How Brexit can change trade negotiations between India and UK
Brexit is approaching fast. The deadline of October 31, 2019, is less than a month away. Till now, there is no clarity on whether the UK will have a deal with the EU. Some sort of a deal appears likely, given the legal necessity, and recommencing of Parliament following the directives of the UK Supreme Court. At the same time, possibility of fresh elections can’t be ruled out too. Notwithstanding these multiple possibilities, the reality of the UK and EU parting ways is obvious. What does that mean for others, including India, in so far as trade relations with UK are concerned?

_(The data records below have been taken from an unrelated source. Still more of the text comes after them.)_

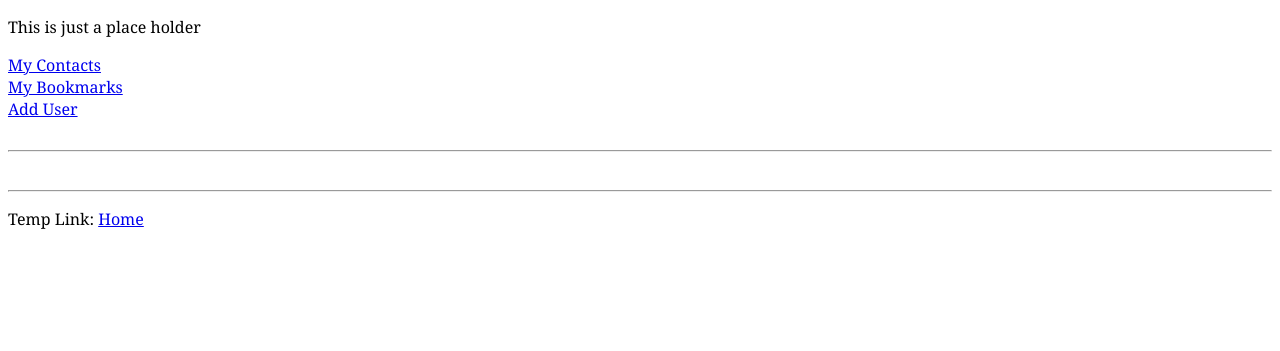
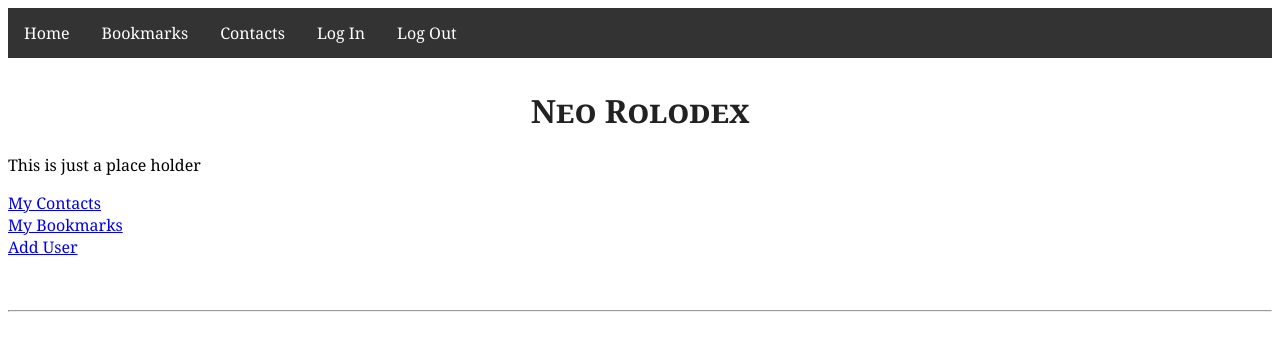
Before and after one commit to TMDStudios/neo_rolodex, a Flask app: page / in a window 1280 px wide. Shown: the top 351 px of the page. Run offline with Flask 2, Linux system fonts and the light colour scheme.

Commit message:
Added Nav Bar

```diff
--- a/app/static/css/style.css
+++ b/app/static/css/style.css
@@ -144,3 +144,34 @@
     margin-left: auto;
     margin-right: auto;
 }
+.home_image {
+    display: block;
+    margin-left: auto;
+    margin-right: auto;
+}
+.home_title {
+    padding-top: 10px;
+    color: rgb(34, 34, 34);
+    font-variant-caps: small-caps;
+    text-align: center;
+}
+.navbar {
+    list-style-type: none;
+    margin: 0;
+    padding: 0;
+    overflow: hidden;
+    background-color: #333;
+}
+.nav_item {
+    float: left;
+}
+.nav_link {
+    display: block;
+    color: white;
+    text-align: center;
+    padding: 14px 16px;
+    text-decoration: none;
+}
+.nav_link:hover {
+    background-color: #111;
+}
--- a/app/templates/base.html
+++ b/app/templates/base.html
@@ -11,9 +11,14 @@
     {% endblock %}
 </head>
 <body>
+    <ul class="navbar">
+        <li class="nav_item"><a class="nav_link" href="/">Home</a></li>
+        <li class="nav_item"><a class="nav_link" href="/bookmarks/">Bookmarks</a></li>
+        <li class="nav_item"><a class="nav_link" href="/contacts/">Contacts</a></li>
+        <li class="nav_item"><a class="nav_link" href="/login/">Log In</a></li>
+        <li class="nav_item"><a class="nav_link" href="/logout/">Log Out</a></li>
+    </ul>
     {% block body %}
     {% endblock %}
-    <hr>
-    <p>Temp Link: <a href="/">Home</a></p>
 </body>
 </html>
--- a/app/templates/index.html
+++ b/app/templates/index.html
@@ -5,6 +5,7 @@
 {% endblock %}
 
 {% block body %}
+  <h1 class="home_title">Neo Rolodex</h1>
   {% if logged_in %}
   <p>Logged in as {{ current_user }}</p>
   {% endif %}
@@ -21,7 +22,7 @@
   <a href="/add_user/">Add User</a>
   <br>
   {% endif %}
-
+  <br>
   <br>
   <hr>
   <br>
--- a/app/views.py
+++ b/app/views.py
@@ -1,6 +1,6 @@
 from app import app
-from forms import BookmarkForm, ContactForm, UserForm, UserLoginForm
-from models import db, Bookmark, Contact, User
+from .forms import BookmarkForm, ContactForm, UserForm, UserLoginForm
+from .models import db, Bookmark, Contact, User
 from flask import render_template, request, redirect, flash
 from flask_login import login_user, LoginManager, login_required, logout_user
 from werkzeug.security import generate_password_hash, check_password_hash
```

Brexit is a more vexing issue than most comprehend. Since 1973, when the UK economically integrated with the EU, the world hasn’t looked at EU and UK markets separately. This is in spite of the UK not giving up the British Pound and not joining the Schengen regulations for common visas. From a trade perspective, the most important characteristic of UK and EU being together was that of tariffs being same for both. The other important aspect is the preferential access that service suppliers from the UK and EU get in each other’s markets; while non-EU service suppliers face several and often disconnected regulatory barriers, including taxation laws, across Europe, such impediments don’t arise for UK suppliers. The situation would change post-Brexit as Europe and UK would need to be looked as discrete economic entities.
The first implication of Brexit for countries like India, is the need for recognising distinct trade and investment relations with another ‘new’ major economy. Based on nominal GDP, and as estimated by the IMF for 2019, India and UK are the world’s fifth and sixth largest economies. India has a nominal GDP of around $3 trillion, followed by the UK with a GDP of $2.8 trillion. Following Brexit, India would have to formalise trade and investment relations afresh with UK, distinct from those with the EU. While partly smaller than India in economic size, the UK, nonetheless, is a major economy. It is a part of the G7 group of world’s largest advanced economies. It is also a member of the G20 group of world’s most influential economies, comprising the largest of the advanced and emerging market economies. Trade and investment relations with the UK have significant implications for India and need to be crafted accordingly.
The UK is expected to follow a proactive external trade policy after Brexit. There are two parts to the policy. The first is the effort to retain trade relations, through ‘continuity agreements’ with countries with whom the EU has FTAs. The second is to explore trade agreements with new countries. Presumably, the first part is a more immediate priority. On the second, there are countries that might receive precedence in engaging and be treated ‘first tier’. Earlier this year, deposing before the India-UK Foreign Affairs Committee of the House of Commons, a senior UK Minister had indicated that India, while being important, was not ‘first-tier’ in UK’s post-Brexit FTA schemes. But more robust indications on the UK’s interest in working on trade engagement with India have come in the recommendations in the report of the Foreign Affairs Committee itself, emphasising priority to trade talks with India. These are followed by recent positive comments by prime minister Boris Johnson on a FTA with India following his meeting with prime minister Modi on the sidelines of the last G7 Summit at France in late August 2019.
Much hurdles and roadblocks would be encountered by India and the UK whenever they discuss a bilateral trade deal. These would not just involve tariffs on beverages, automobiles and auto-parts, but also non-tariff barriers like safety and quality standards for goods, conditions for movement of professionals and data security. There would be carry-forward of many issues that came up during India’s now-stalled FTA negotiations with the EU. These issues would be revisited by India and the UK in a post-Brexit context with the UK refocusing on comparative advantages after separating from EU, and India evaluating market access options solely on the basis of prospects in UK.
As mentioned earlier, the eventual character of Brexit would decide the course of future trade talks and engagement between India and the UK. A deciding factor in this regard would be whether the UK’s MFN tariffs, post-Brexit, remain the same as those now. The current UK MFN tariffs are those of the EU. A ‘hard’ separation might produce differences with the UK implementing tariffs distinct from EU. Similarly, there could be several other internal regulations influencing trade standards, investments and service supplies that would come up in the UK and influence trade talks. Nonetheless, for India, and several other countries, negotiating trade deals with UK—distinct from EU—might imply greater negotiating flexibility and better prospects of meaningful outcomes. A group of 28 heterogeneous economies is a far more difficult trade bloc to deal with than an individual economy. It would be good if India seizes the opportunity to get going on a deal with UK that corresponds to its interests.
(The author is Senior Research Fellow and Research Lead (trade and economic policy), Institute of South Asian Studies, NUS. Views are personal)